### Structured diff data
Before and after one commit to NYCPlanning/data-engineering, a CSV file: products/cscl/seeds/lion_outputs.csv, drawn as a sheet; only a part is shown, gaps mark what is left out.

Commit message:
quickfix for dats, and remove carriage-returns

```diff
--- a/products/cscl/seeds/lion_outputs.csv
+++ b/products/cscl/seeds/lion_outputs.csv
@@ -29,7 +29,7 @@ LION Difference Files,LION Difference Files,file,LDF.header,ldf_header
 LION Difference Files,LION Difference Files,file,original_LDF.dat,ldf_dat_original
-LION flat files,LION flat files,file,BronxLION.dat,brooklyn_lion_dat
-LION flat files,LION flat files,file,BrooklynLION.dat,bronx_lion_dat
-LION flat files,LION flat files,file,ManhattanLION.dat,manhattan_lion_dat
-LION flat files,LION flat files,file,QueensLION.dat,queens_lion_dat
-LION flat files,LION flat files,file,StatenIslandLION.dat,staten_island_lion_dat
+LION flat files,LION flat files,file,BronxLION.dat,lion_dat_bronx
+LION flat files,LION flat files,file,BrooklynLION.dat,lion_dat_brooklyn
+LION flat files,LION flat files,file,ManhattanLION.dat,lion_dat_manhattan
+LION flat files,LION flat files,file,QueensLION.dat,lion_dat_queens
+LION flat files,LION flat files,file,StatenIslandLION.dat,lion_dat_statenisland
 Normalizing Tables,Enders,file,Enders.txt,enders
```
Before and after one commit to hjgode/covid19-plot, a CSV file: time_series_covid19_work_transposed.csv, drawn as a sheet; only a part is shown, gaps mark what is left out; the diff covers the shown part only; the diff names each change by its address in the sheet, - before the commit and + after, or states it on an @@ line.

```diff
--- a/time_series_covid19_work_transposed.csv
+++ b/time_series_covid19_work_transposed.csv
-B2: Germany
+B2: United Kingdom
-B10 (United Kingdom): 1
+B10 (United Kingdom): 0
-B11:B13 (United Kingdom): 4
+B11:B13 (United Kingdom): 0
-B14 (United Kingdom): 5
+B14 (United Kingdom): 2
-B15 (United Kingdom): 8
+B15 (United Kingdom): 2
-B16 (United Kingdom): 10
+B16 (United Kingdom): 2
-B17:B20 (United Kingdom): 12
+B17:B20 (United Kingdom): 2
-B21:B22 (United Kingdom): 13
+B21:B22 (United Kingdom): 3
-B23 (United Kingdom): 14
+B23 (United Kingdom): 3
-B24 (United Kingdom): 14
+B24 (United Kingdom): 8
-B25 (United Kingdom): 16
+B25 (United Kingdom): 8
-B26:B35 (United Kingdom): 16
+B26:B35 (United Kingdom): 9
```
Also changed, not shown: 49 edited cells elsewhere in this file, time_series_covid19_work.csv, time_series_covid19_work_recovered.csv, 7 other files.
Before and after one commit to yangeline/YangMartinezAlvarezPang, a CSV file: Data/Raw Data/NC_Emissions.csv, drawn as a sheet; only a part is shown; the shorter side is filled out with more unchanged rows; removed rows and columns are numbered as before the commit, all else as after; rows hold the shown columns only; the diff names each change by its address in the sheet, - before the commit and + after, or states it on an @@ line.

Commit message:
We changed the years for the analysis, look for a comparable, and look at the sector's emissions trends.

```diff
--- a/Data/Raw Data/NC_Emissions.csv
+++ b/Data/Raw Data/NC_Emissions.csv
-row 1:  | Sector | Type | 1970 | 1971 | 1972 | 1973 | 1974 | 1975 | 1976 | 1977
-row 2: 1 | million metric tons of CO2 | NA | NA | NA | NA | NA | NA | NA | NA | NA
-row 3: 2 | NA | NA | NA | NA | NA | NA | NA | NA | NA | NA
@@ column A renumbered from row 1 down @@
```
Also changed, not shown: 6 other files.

### WORK ITEM
Every line above in which the word "QueensLION" occurs needs to be copied.

### RESULT
-LION flat files,LION flat files,file,QueensLION.dat,queens_lion_dat
+LION flat files,LION flat files,file,QueensLION.dat,lion_dat_queens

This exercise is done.